We gamers are
always talking about the “stories” in our games, like how so-and-so RPG had a
great one, and this other game’s was pathetic. But usually we’re really talking
about canned plots, prefabbed rollercoaster rides dreamed up by the designers. Unfortunately,
it’s rare to find games that give you the freedom to experience your own unique
stories. The Sims is a prime example, and now it is joined by Crusader Kings
II, Paradox’s latest and possibly greatest medieval fiefdom simulator.
takes place between 1066 and 1453, and there are literally hundreds of characters
throughout that span that you can play as. Being a king is very different than
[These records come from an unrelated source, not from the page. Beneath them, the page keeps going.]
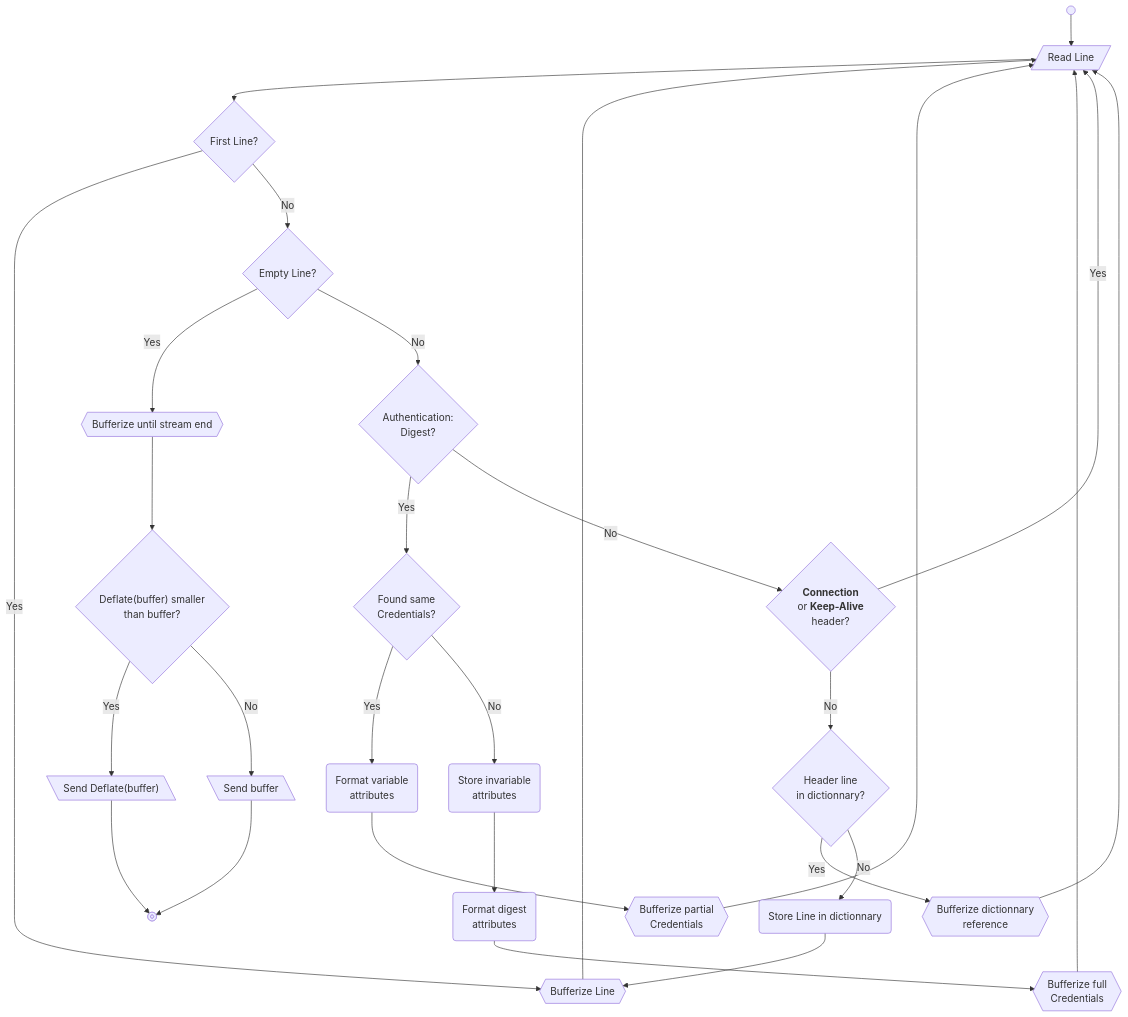
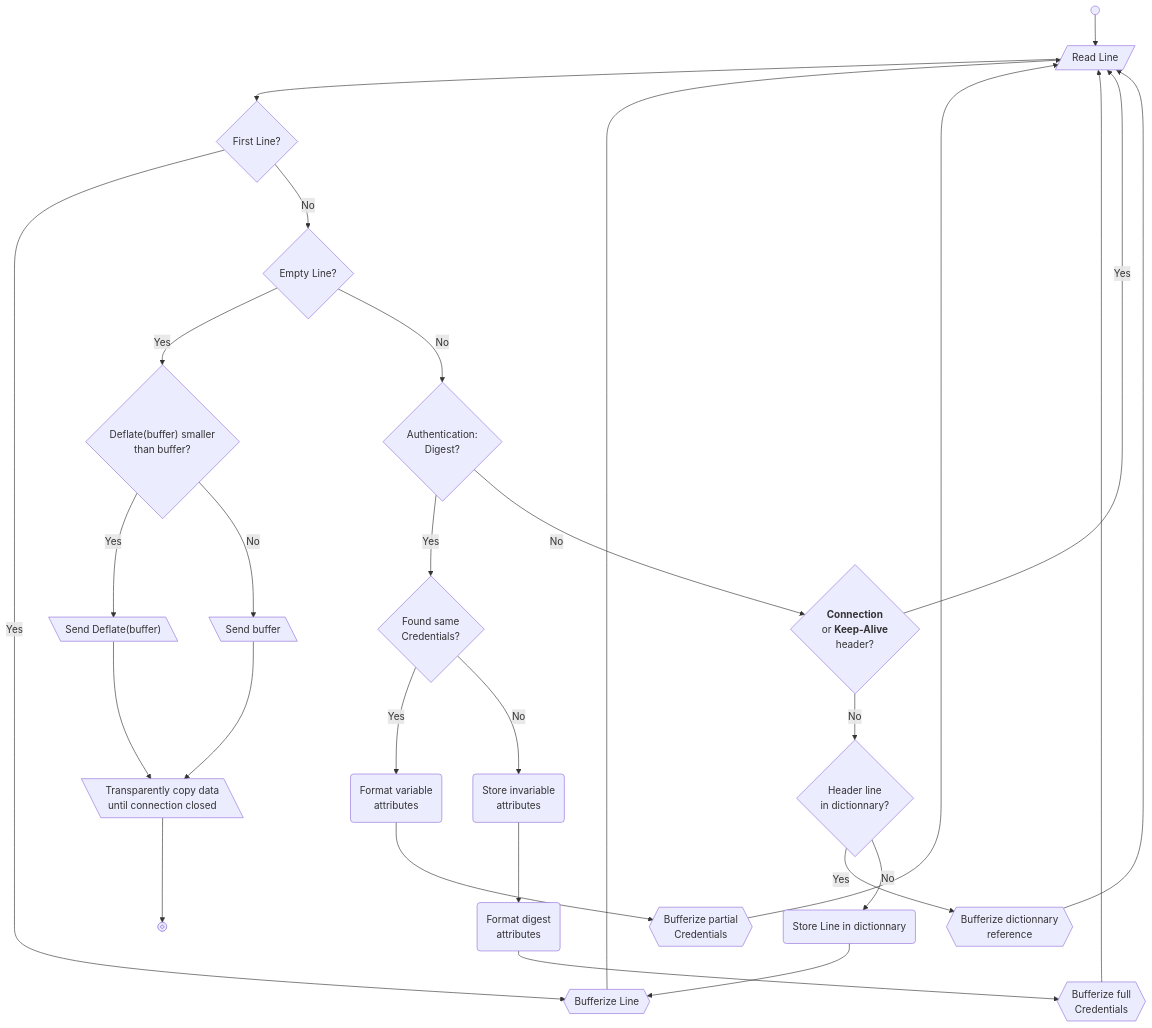
Before and after one commit to dscp46/sockspeppet: the diagram in doc/http_hdr.md, drawn with Mermaid. The commit also changed other lines of this file, not shown here.

````diff
--- a/doc/http_hdr.md
+++ b/doc/http_hdr.md
@@ -8,57 +15,57 @@
 ```mermaid
 flowchart TD
     Init@{ shape: sm-circ, label: "Init" }
     ReadL@{ shape: lean-r, label: "Read Line" }
     DFirstLine@{ shape: diamond, label: "First Line?" }
     DEmpty@{ shape: diamond, label: "Empty Line?" }
     DAuthD@{ shape: diamond, label: "Authentication:<br />Digest?" }
     DAuthDC@{ shape: diamond, label: "Found same<br>Credentials?" }
     DProhibHdr@{ shape: diamond, label: "<b>Connection</b><br>or <b>Keep-Alive</b><br>header?"}
     DDicLine@{ shape: diamond, label: "Header line<br>in dictionnary?" }
     DDeflateBuf@{ shape: diamond, label: "Deflate(buffer) smaller<br>than buffer?" }
-    Copy@{ shape: hex, label: "Bufferize until stream end" } 
+    Copy@{ shape: lean-l, label: "Transparently copy data<br> until connection closed" } 
     TxLine@{ shape: hex, label: "Bufferize Line" } 
     TxRef@{ shape: hex, label: "Bufferize dictionnary<br>reference" }
     TxFCred@{ shape: hex, label: "Bufferize full<br>Credentials" } 
     TxPCred@{ shape: hex, label: "Bufferize partial<br>Credentials" }
     Tx@{ shape: lean-l, label: "Send buffer" }
     TxDeflate@{ shape: lean-l, label: "Send Deflate(buffer)" }
     End@{ shape: framed-circle, label: "End" }
 
     Init --> ReadL
     ReadL --> DFirstLine
     DFirstLine -->|Yes| TxLine
     DFirstLine -->|No| DEmpty
 
-    DEmpty -->|Yes| Copy
+    DEmpty -->|Yes| DDeflateBuf
     DEmpty -->|No| DAuthD
 
     DAuthD -->|Yes| DAuthDC
     DAuthD -->|No| DProhibHdr
 
     DProhibHdr -->|Yes| ReadL
     DProhibHdr -->|No| DDicLine
 
     DAuthDC -->|Yes| FmtCred(Format variable<br>attributes)
     DAuthDC -->|No| StoreDCred(Store invariable<br>attributes)
     FmtCred --> TxPCred
     StoreDCred --> FormatDC(Format digest<br>attributes)
     FormatDC --> TxFCred
     TxFCred --> ReadL
     TxPCred --> ReadL
 
     DDicLine -->|Yes| TxRef
     DDicLine -->|No| StoreLine(Store Line in dictionnary)
 
     StoreLine --> TxLine
     TxLine --> ReadL
     
     TxRef --> ReadL
-    Copy --> DDeflateBuf
 
     DDeflateBuf -->|Yes| TxDeflate
     DDeflateBuf -->|No| Tx
 
-    Tx --> End
-    TxDeflate --> End
+    Tx --> Copy
+    TxDeflate --> Copy
+    Copy --> End
 ```
````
playing a count, but neither’s journey is less interesting.
spring up effortlessly. We first noticed when playing as Kaiser Heinrich IV of
the Holy Roman Empire, around 1070. We
royally pissed off, as kings by definition do, Duke Lothar-Udo II of
Brandenburg, who was next in line to the throne. Not only did we fire him as
chancellor when someone better came along, we also installed our newborn son as
our preferred heir under the empire’s agnatic-elective succession laws. He
quickly gained the majority of the vassals’ votes, putting the Duke out of his
future dream job.
around the time that our spymaster starting reporting that the Duke was
plotting to murder young Heinrich Jr. Confronted with the evidence, the Duke
politely backed down, apologizing for any trouble caused. Sure, no problem. A
few months later our spymaster burst in: Lothar-Udo, murder plot, Heinrich Jr.
Again: so sorry, my bad. This cycle occurred three times before Heinrich Jr.
turned six, at which point we sent him off to be educated by the Duke. This not
only struck us as hilarious, but the good feelings engendered by this seemingly
reckless act of poor parenting finally stopped the Duke from wanting to murder
his new pupil. Or at least he stopped acting on those feelings, and our heir
got a good education in diplomacy: win-win.
play out constantly, whether you play a provincial count or a godlike emperor.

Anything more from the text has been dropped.